December 15, 2022: the bright spot remained the same size, but changed to squiggly black lines. in the following days the lines went away and were replaced with a smudge/blur blocking my vision within the spot. At this point, I decided to wait to see my eye doctor until after Christmas because 1) we were still recovering from the flu, and 2) if I was going to get bad news I just wanted to wait until after Christmas and enjoy the holidays with my family.

December 28, 2022: I went to see my eye doctor. This is the same doctor that helped with my prior cavernoma diagnosis. He was nervous for what we might find this time, given my previous history with vision loss led to the discovery of a vascular brain tumor. Thankfully the field vision test revealed the missing spot in my vision this time was limited to my right eye, which means this was almost certainly nothing to do with my brain. Further examination of my eyes revealed physical evidence of damage to my right eye retina. At this point, he gave me a temporary diagnoses of Posterior Vitreous Detachment and referred me to a retina specialist for further examination. 

January 10, 2023: Met with a retina specialist/optometrist at a clinic that is familiar to me due to my left eye cataract history. After scans and tests, the optometrist presented me with a different diagnosis: Acute Macular Neuroretinopathy (AMN). 

February 7, 2023: Follow-up appointment to confirm diagnosis, and check for improvement. Diagnosis was confirmed: I am the poster child for this rare, uncommon retina condition (this condition is apparently so rare that my optometrist intends to present it at an upcoming conference...lucky me?). While my retina damage showed improvement at this visit, unfortunately the paracentral scotoma in my vision field remains the same. I will continue with periodic follow-ups to track the healing of the retina and report on the paracentral scotoma, but we are not expecting much improve with my new missing vision spot. 

Retina damage improvement: top was early January, bottom was early February.

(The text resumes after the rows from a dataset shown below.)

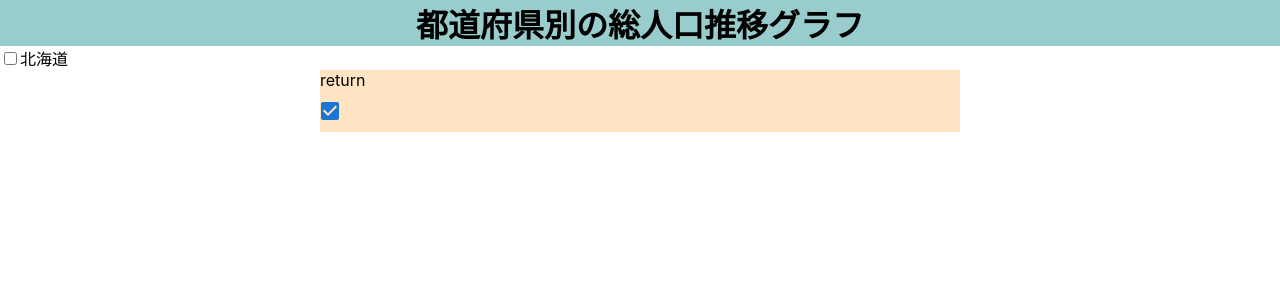
Repository: shisyamoCat/reqriutment-test
Page: /
The author's editor kept a copy of each file at every save. The page is drawn from the files as they stood at one save, then again after the next save.
The browser window is 1280 px wide. The pictures show the whole page.
The page's requests for data from a server got no answer. The project was rebuilt for these pictures with package versions that can differ from the ones it lists, and the page was loaded fresh each time. No one was signed in, and anything a server would have sent is missing.

Above is the page before, as saved 2022-07-06 16:16:07.

### src/App.js
import './css/App.css';
import React, { useState, useEffect, useCallback } from 'react';
import Highcharts from 'highcharts';
import HighchartsReact from 'highcharts-react-official';
import { PrefLists } from './components/index';

const App = () => {
    const [pref, setPref] = useState({});
    const [prefData, setPrefData] = useState({});
    const [highcharts, setHighcharts] = useState({});
    const [options, setOptions] = useState({});
    const [isSelected, setIsSelected] = useState(false);
    // const selected = array(47).fill(false);
    const apiKey = process.env.REACT_APP_API_KEY;

    const changeSelected = (index) => {
        const url = `https://opendata.resas-portal.go.jp/api/v1/population/composition/perYear?cityCode=-&prefCode=${index + 1}`;

        // 都道府県のチェック判定の為の配列を用意
        // const selectState = selected.slice();

        //
        // selectState[index] = !selectState[index];
        return(
            fetch(url, { headers: {"X-API-KEY": apiKey} })
        )
    }

    // 初回レンダリング時に都道府県一覧を取得
    useEffect(() => {
        // RESAS-API 都道府県一覧アドレス
        const url = "'https://opendata.resas-portal.go.jp/api/v1/prefectures'";
        // API-KEYを設定

        fetch(url, { headers: {"X-API-KEY": apiKey} })
        .then(res => console.log(res))
        // .then(response => response.json())
        // .then(data => {
        //     // setPrefData(data.result);
        //     console.log(data);
        // });
    }, []);

    return (
        <div className="wrapper">
            <header className="header">
                <h1 className="h1">都道府県別の総⼈⼝推移グラフ</h1>
            </header>

            <main>
                <input id='check' type="checkbox" check="false" onClick={() => setIsSelected(!setIsSelected)} />
                <label htmlFor="check">北海道</label>
                <PrefLists prefData={prefData} selected={isSelected}/>
                {/* <HighchartsReact Highcharts={highcharts} options={options} /> */}
            </main>
        </div>
    );
}

export default App

### src/css/App.css
.header {
  height: auto;
  background-color: #99cccc;
}

.header .h1 {
  width: -webkit-fit-content;
  width: -moz-fit-content;
  width: fit-content;
  margin: 0 auto;
}

.pref-grid {
  width: 50%;
  margin: 0 auto;
  background-color: bisque;
}
/*# sourceMappingURL=App.css.map */

### src/components/index.js
// export { default as Pref } from './Pref';
export { default as PrefLists } from './PrefLists';

### src/components/PrefLists.jsx
import React from 'react';
import { default as Pref } from './Pref';

const PrefLists = (props) => {
    return (
        <div className="pref-grid">
            {/* {props.prefData.map((value, index) => { */}
                return <Pref
                    prefName={props.prefName}
                    // key={index.toString()}
                    checked={props.isSelected}
                    />
            {/* })} */}
        </div>
    );
}

export default PrefLists

### src/components/Pref.jsx
import React from "react";
import { makeStyles, createStyles } from '@material-ui/core/styles';
import FormGroup from '@mui/material/FormGroup';
import FormControlLabel from '@mui/material/FormControlLabel';
import Checkbox from '@mui/material/Checkbox';

const useStyles = makeStyles(() => {
    createStyles({
        "form": {
            borderColor: "#444",
            color: "#444",
            fontWeight: 400,
        }
    })
})

const Pref = (props) => {
    const classes = useStyles();
    return (
        <FormGroup>
            <FormControlLabel
                id={props.prefName}
                className={classes.form}
                // onChange={togglePref}
                control={<Checkbox defaultChecked />}
                label={props.prefName}
                checked={props.isSelected}
            />
        </FormGroup>
    )
}

export default Pref

Loaded but not shown: public/index.html (common file); src/index.js (common file); src/index.css (common file); src/reportWebVitals.js (common file)

After the next save:
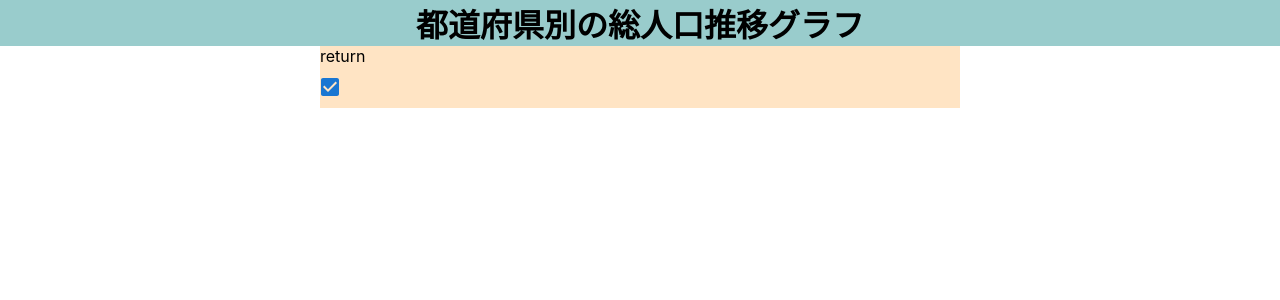
Saved 36 s later.
--- a/src/App.js
+++ b/src/App.js
@@ -48,8 +48,6 @@ const App = () => {
             </header>
 
             <main>
-                <input id='check' type="checkbox" check="false" onClick={() => setIsSelected(!setIsSelected)} />
-                <label htmlFor="check">北海道</label>
                 <PrefLists prefData={prefData} selected={isSelected}/>
                 {/* <HighchartsReact Highcharts={highcharts} options={options} /> */}
             </main>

{ summary }
I had the flu, and my high fever caused very rare damage to the retina of my good eye, further complicating my overall vision. There is no treatment, and little-to-no evidence that the new missing vision will resolve even as the retina heals. Life will go on for me as normal, with a little less vision and a lot more belief that the Lord gives, and the Lord takes away. Blessed be the name of the Lord!